The Cast Metals Federation, CMF, has urged the Government to be more ambitious in its plans for an overhaul of public procurement to support UK manufacturing supply chains in its response to the Green Paper and consultation.
“We welcome the fact that the Government is proposing a more streamlined and transparent process, but we would like to see more recognition of the strategic role that public procurement can have to significantly transform UK supply chains in support of the UK economy”, says CMF CEO Pam Murrell FICME. “We are not sure that the Government has realised that it has an enormously powerful tool at its disposal to support UK jobs and economic growth.”
In particular, the CMF has called for increased value to be placed upon the greater use of locally-sourced content down the supply chain, due to the additional value that this can deliver to the UK in terms of jobs and skills in the regions (levelling-up), as well as the impact on reducing transport and freight (net zero).
There is currently no transparency about where sub-contracted parts and services are sourced by main contractors for public contracts, leading to lost opportunities for UK suppliers, and there is nothing in the current plans to improve this situation.
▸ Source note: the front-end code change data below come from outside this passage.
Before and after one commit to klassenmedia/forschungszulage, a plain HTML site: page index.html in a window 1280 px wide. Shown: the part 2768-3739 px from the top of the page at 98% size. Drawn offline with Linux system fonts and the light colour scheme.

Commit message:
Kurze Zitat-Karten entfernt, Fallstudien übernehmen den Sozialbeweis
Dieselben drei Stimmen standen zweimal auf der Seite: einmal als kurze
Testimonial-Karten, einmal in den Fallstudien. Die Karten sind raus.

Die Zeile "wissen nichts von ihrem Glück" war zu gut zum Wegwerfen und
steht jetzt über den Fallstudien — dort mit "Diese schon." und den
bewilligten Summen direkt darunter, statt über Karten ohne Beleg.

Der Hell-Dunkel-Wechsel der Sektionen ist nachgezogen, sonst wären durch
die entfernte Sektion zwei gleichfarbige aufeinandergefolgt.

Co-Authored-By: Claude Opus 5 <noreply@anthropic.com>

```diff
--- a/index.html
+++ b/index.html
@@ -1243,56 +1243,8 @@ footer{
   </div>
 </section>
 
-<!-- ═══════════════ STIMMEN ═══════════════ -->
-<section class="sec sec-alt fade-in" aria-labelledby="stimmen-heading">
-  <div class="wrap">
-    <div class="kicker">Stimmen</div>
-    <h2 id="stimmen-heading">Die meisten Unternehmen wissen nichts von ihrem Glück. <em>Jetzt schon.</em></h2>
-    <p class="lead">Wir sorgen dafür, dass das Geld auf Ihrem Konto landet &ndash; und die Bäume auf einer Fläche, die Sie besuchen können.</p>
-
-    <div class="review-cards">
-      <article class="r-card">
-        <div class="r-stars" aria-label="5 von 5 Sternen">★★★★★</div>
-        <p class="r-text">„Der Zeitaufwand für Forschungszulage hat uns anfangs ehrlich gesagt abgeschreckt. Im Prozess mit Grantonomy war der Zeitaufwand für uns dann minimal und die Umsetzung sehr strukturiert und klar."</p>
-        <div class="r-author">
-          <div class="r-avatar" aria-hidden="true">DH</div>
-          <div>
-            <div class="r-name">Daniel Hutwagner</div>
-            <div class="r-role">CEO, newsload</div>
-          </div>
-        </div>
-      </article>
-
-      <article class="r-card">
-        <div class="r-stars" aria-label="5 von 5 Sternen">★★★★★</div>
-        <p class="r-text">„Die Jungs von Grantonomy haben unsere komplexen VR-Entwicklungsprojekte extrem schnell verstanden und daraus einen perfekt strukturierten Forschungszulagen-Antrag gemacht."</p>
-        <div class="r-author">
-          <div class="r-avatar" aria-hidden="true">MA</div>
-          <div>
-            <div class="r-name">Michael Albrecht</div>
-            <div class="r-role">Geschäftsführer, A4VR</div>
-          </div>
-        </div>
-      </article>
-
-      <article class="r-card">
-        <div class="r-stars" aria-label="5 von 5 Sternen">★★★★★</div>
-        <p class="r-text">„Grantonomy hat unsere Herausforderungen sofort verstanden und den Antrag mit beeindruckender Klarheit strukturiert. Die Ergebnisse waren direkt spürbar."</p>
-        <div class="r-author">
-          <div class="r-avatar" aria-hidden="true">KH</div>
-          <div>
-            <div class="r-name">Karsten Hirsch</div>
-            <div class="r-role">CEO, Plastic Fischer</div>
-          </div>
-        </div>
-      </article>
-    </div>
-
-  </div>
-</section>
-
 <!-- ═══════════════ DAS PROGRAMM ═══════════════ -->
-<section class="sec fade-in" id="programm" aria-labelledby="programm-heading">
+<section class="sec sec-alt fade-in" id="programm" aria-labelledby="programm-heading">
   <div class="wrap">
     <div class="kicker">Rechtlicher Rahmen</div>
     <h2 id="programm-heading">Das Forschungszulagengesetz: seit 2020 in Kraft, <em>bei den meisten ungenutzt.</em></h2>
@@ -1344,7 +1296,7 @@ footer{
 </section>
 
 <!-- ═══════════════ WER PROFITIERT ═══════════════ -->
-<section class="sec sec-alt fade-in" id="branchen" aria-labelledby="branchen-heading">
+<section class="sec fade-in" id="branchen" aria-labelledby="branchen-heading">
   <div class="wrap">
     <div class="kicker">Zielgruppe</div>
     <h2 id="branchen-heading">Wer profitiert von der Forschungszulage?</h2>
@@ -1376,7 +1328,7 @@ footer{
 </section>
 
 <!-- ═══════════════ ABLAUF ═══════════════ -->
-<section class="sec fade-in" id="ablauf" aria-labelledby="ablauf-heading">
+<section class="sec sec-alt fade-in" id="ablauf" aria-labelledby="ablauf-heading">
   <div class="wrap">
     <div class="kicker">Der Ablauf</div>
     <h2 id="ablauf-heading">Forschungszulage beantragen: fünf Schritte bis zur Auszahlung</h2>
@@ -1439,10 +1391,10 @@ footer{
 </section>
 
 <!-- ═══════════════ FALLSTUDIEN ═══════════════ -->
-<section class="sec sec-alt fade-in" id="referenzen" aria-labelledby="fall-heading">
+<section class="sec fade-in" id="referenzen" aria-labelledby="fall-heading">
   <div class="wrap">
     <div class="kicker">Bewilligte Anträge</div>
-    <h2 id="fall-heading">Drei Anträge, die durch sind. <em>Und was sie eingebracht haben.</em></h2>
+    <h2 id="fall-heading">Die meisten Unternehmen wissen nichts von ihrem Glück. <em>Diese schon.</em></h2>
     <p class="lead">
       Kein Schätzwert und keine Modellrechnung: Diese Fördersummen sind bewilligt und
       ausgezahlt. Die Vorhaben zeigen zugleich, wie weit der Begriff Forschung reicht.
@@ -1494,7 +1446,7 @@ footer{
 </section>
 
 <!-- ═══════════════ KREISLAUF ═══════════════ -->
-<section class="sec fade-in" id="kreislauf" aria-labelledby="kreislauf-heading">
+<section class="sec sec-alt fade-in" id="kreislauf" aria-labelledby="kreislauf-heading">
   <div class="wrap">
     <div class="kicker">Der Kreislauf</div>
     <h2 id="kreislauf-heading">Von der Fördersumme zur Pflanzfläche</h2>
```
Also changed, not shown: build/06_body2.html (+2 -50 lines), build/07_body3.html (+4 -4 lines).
Main contractors will tend to use ‘known’ suppliers and are likely to rely on them, understandably, and it would be beneficial to see some incentives (or a nudge) to encourage main contractors to consider the full supply chain for significant projects as well as the role of local suppliers of goods and services (including sub-contractors).
This will require effort to improve the visibility to procurement teams of these local suppliers and wider supply chains, many of which may be SMEs and work to help to identify barriers to greater engagement by more UK companies, and SMEs in particular. Like all Trade Associations, CMF can help here due to the Federation’s local and regional links with manufacturers. Anything that can be done to encourage and facilitate active engagement with new potential suppliers through outreach programmes, and encourage innovation in supply chains, would be welcomed.
Dr Murrell added: “There is an opportunity for an alignment of public procurement with other Government strategies and grand challenges, specifically Net Zero 2050 (clean growth), sustainability and resource efficiency, the levelling-up agenda and the transforming foundation industries challenge.
“It is important that we retain critical and strategically significant resources and capabilities in the UK as part of sovereign security of supply, and consideration of the whole manufacturing supply chain can have a role to play here. Let alone the indirect environmental impact of resource efficiency of local supply, such as on waste, energy consumption and carbon emissions, negating the carbon leakage caused when materials are produced elsewhere.
“Our members, who are suppliers of engineered components for all parts of the advanced manufacturing supply chains, are ready to be part of the solution to the re-building agenda, but we do need to be given the opportunities to be involved as part of the whole manufacturing supply chain.
“We would like the proposal to be more ambitious, as the current outline represents a missed opportunity to significantly transform UK supply chains, in support of UK jobs and economic growth.”